Catalus’ Cretan archers were broken, retreating behind their legionaries from Legio VII, who fought off the right-most Cimbrian war band…

,only to be broken by a flank attack from their accompanying cavalry.

The Cimbrian horsemen pursued, becoming entangled in mêlée with part of Legio VIII.

The battle was on a knife-edge. Sensing his chance, Boiorix sent forward more of his warbands (above and below).

On the Roman right, the legionaries and warbands were in protracted mêlées.

While on the extreme right, the Cimbrian cavalry over-ran Silanus’ velites.

Over on the Roman left, the ‘unit’ of Legio VIII was defeated by the Cimbrian horsemen (not shown). This was sufficient to ‘break’ Catalus’ command.

The defeat of one of Silanus’ legions was the final straw for the Romans.

The battle over, Boiorix released his remaining warbands.

For the Romans, only Marius’ and Silanus’ commands remained to cover the army's retreat.

It had been a near run thing, but nonetheless another defeat for Rome. Both sides lost 16 points of VBU, so the game was a draw—a losing draw for the Romans—resulting in 10% permanent losses for each side.

That’s two losing draws in a row. Things looking up for Rome?!


  1. Nice looking armies, hard fight for the Romans!

    1. Thanks Phil. At that stage I was wondering if the Romans would ever win!

  2. These battles are proving quite interesting, and quite challenging for the Romans.

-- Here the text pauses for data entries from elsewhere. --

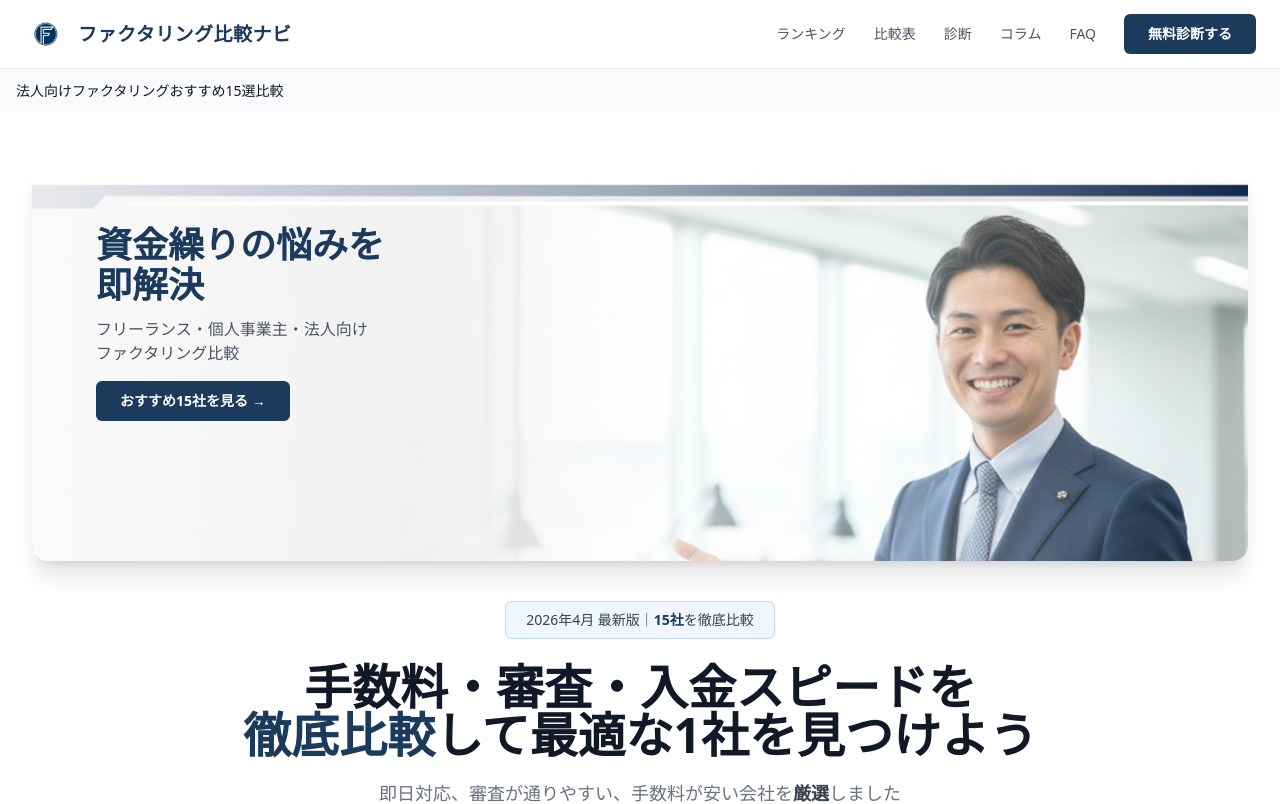
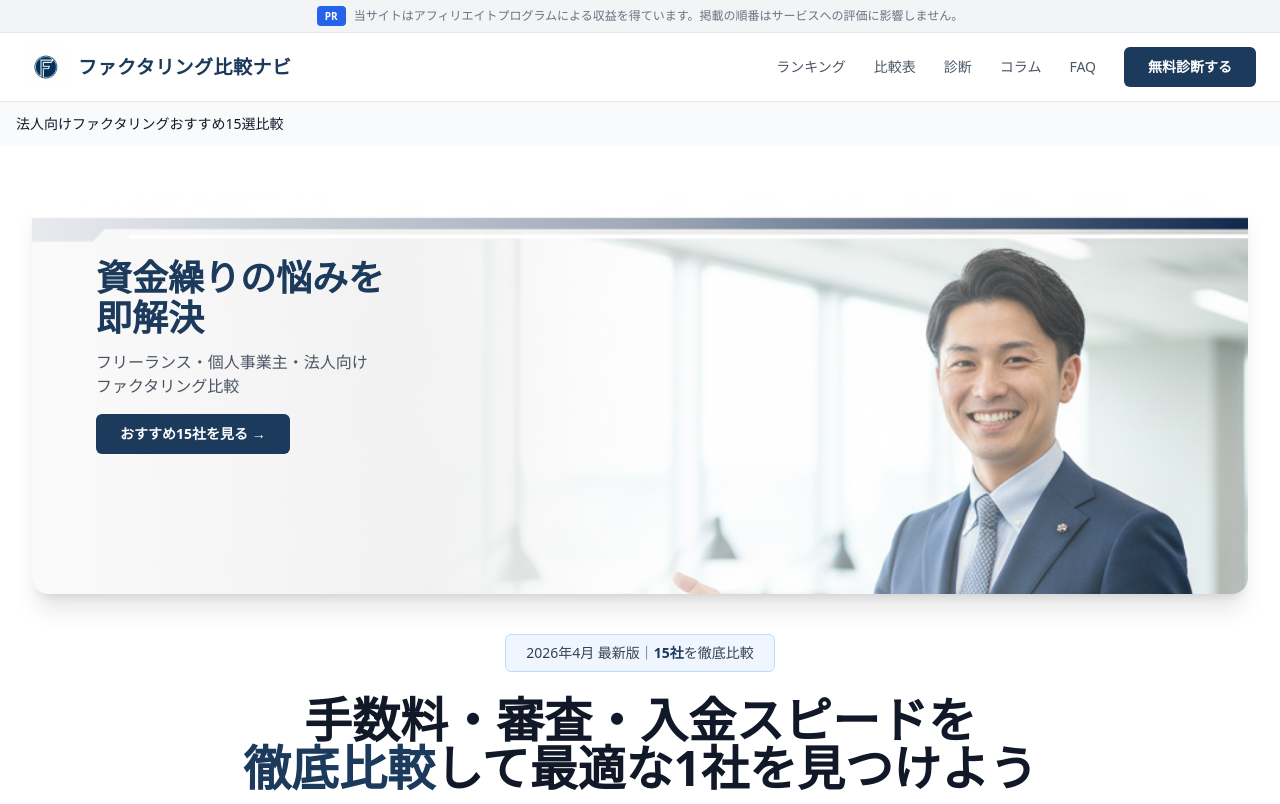
Before and after one commit to webmaster0818/corp-factoring, a Next.js app: page / in a window 1280 px wide. Shown: the top 804 px of the page. Built offline with nearby package versions, Linux system fonts and the light colour scheme.

Commit message:
景品表示法対応: 全ページにPR/広告表記バーを追加（ステマ規制対応）

```diff
--- a/components/Header.tsx
+++ b/components/Header.tsx
@@ -54,7 +54,15 @@ export function Header() {
   const [isOpen, setIsOpen] = useState(false);
 
   return (
-    <header className="bg-white border-b border-gray-200 sticky top-0 z-50">
+    <header className="sticky top-0 z-50">
+      {/* 景品表示法対応: 広告表記バー */}
+      <div className="bg-gray-100 border-b border-gray-200">
+        <div className="max-w-7xl mx-auto px-6 py-1.5 flex items-center justify-center gap-2 text-xs text-gray-500">
+          <span className="bg-blue-600 text-white font-bold px-2 py-0.5 rounded text-[10px]">PR</span>
+          <span>当サイトはアフィリエイトプログラムによる収益を得ています。掲載の順番はサービスへの評価に影響しません。</span>
+        </div>
+      </div>
+      <div className="bg-white border-b border-gray-200">
       <div className="max-w-7xl mx-auto px-6 h-17 flex items-center justify-between">
         {/* Logo */}
         <Link href="/" className="flex items-center gap-2.5">
@@ -138,6 +146,7 @@ export function Header() {
           </div>
         </div>
       )}
+      </div>
     </header>
   );
 }
```
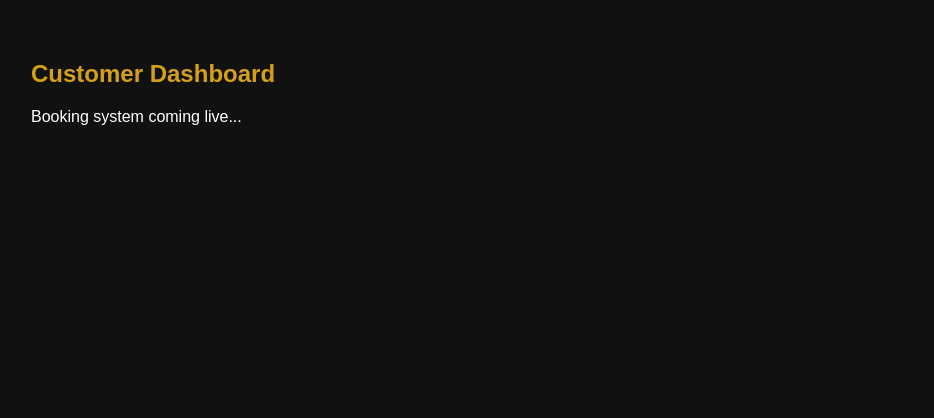
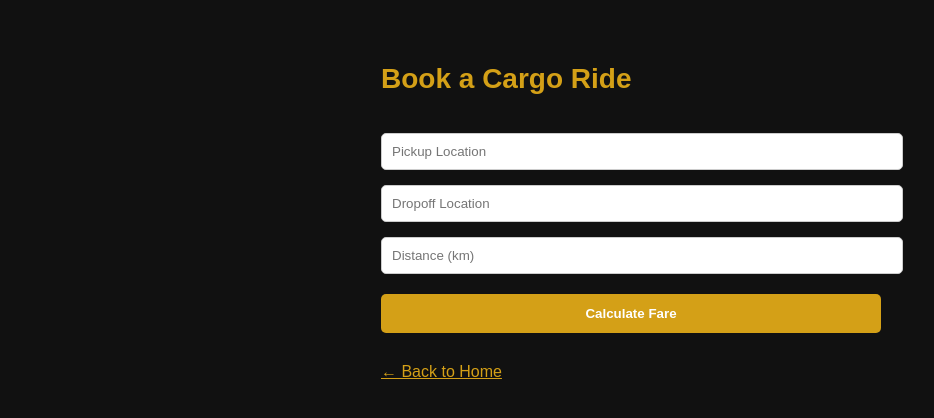
Before and after one commit to kofannan/Cargo-and-Logistics, a Next.js app: page /app/customer in a window 1280 px wide. Shown: the top 418 px of the page, without its empty margins (9-943 px from the left). Built offline with nearby package versions, Linux system fonts and the light colour scheme.

Commit message:
Add booking fare calculation with base fare 50

```diff
--- a/app/app/customer/page.js
+++ b/app/app/customer/page.js
@@ -1,8 +1,101 @@
+"use client";
+
+import { useState } from "react";
+
 export default function CustomerPage() {
+  const [pickup, setPickup] = useState("");
+  const [dropoff, setDropoff] = useState("");
+  const [distance, setDistance] = useState("");
+  const [surge, setSurge] = useState(1);
+  const [fare, setFare] = useState(null);
+
+  const BASE_FARE = 50; // Your new base fare
+  const PER_KM_RATE = 10;
+
+  const calculateFare = () => {
+    if (!distance) return;
+
+    // Automatic surge logic (example: busy hours simulation)
+    const hour = new Date().getHours();
+    let surgeMultiplier = 1;
+
+    if (hour >= 17 && hour <= 20) {
+      surgeMultiplier = 1.5; // Evening rush
+    }
+
+    setSurge(surgeMultiplier);
+
+    const total =
+      (BASE_FARE + distance * PER_KM_RATE) * surgeMultiplier;
+
+    setFare(total);
+  };
+
   return (
-    <div style={{ padding: "40px" }}>
-      <h2 style={{ color: "#D4A017" }}>Customer Dashboard</h2>
-      <p>Booking system coming live...</p>
+    <div style={{ padding: "40px", maxWidth: "500px", margin: "auto" }}>
+      <h2 style={{ color: "#D4A017", fontSize: "28px" }}>
+        Book a Cargo Ride
+      </h2>
+
+      <input
+        type="text"
+        placeholder="Pickup Location"
+        value={pickup}
+        onChange={(e) => setPickup(e.target.value)}
+        style={inputStyle}
+      />
+
+      <input
+        type="text"
+        placeholder="Dropoff Location"
+        value={dropoff}
+        onChange={(e) => setDropoff(e.target.value)}
+        style={inputStyle}
+      />
+
+      <input
+        type="number"
+        placeholder="Distance (km)"
+        value={distance}
+        onChange={(e) => setDistance(Number(e.target.value))}
+        style={inputStyle}
+      />
+
+      <button onClick={calculateFare} style={buttonStyle}>
+        Calculate Fare
+      </button>
+
+      {fare && (
+        <div style={{ marginTop: "20px" }}>
+          <p>Base Fare: GHS {BASE_FARE}</p>
+          <p>Surge Multiplier: x{surge}</p>
+          <h3>Total Fare: GHS {fare}</h3>
+        </div>
+      )}
+
+      <a href="/" style={{ display: "block", marginTop: "30px", color: "#D4A017" }}>
+        ← Back to Home
+      </a>
     </div>
   );
 }
+
+const inputStyle = {
+  width: "100%",
+  padding: "10px",
+  marginTop: "15px",
+  borderRadius: "5px",
+  border: "1px solid #ccc"
+};
+
+const buttonStyle = {
+  width: "100%",
+  padding: "12px",
+  marginTop: "20px",
+  backgroundColor: "#D4A017",
+  color: "white",
+  border: "none",
+  borderRadius: "5px",
+  fontWeight: "bold",
+  cursor: "pointer"
+};
```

I recommend that some of the state treasury be redirected to upgrading the Latin donations to Mars! :-)

    1. Need to upgrade the 173 cm general Peter!!

  3. Good looking games Fish - what rules are you using mate?

    1. Thanks Carlo. Impetus are the rules. Mark saw them in Tactics last year and picked them up not knowing much about them. He thought that they read well; as did I when I read them. We've now played nine games, a simple playtest, three historical re-fights and the five campaign games (list and links in the 'Ancients' tab above).

      The unit-based style of the rules suits us. They produce a good deal of ebb and flow, opportunities if you use your troop types well (as I have not with these Romans!) and, most importantly, 'work' when compared against the history— at our level of operation, at least. Not being a fan of loose figures, I really like basing a unit on a single base. Gotta work on them markers though!

      It's all based around the unit's combat value, VBU. You get on top of the elegant mechanics quickly. but there are plenty of subtleties that we have picked up by re-reading the rules and playing more games.

      Our games have all been completed in four to six turns, so they'd suit a club night easily. Plenty happens in those turns though, as hopefully these reports demonstrate.

      I found a couple of excellent reviews of Impetus before we played our first game ( and Best of all there is a free 'basic' version available from their website, so you can try before you buy (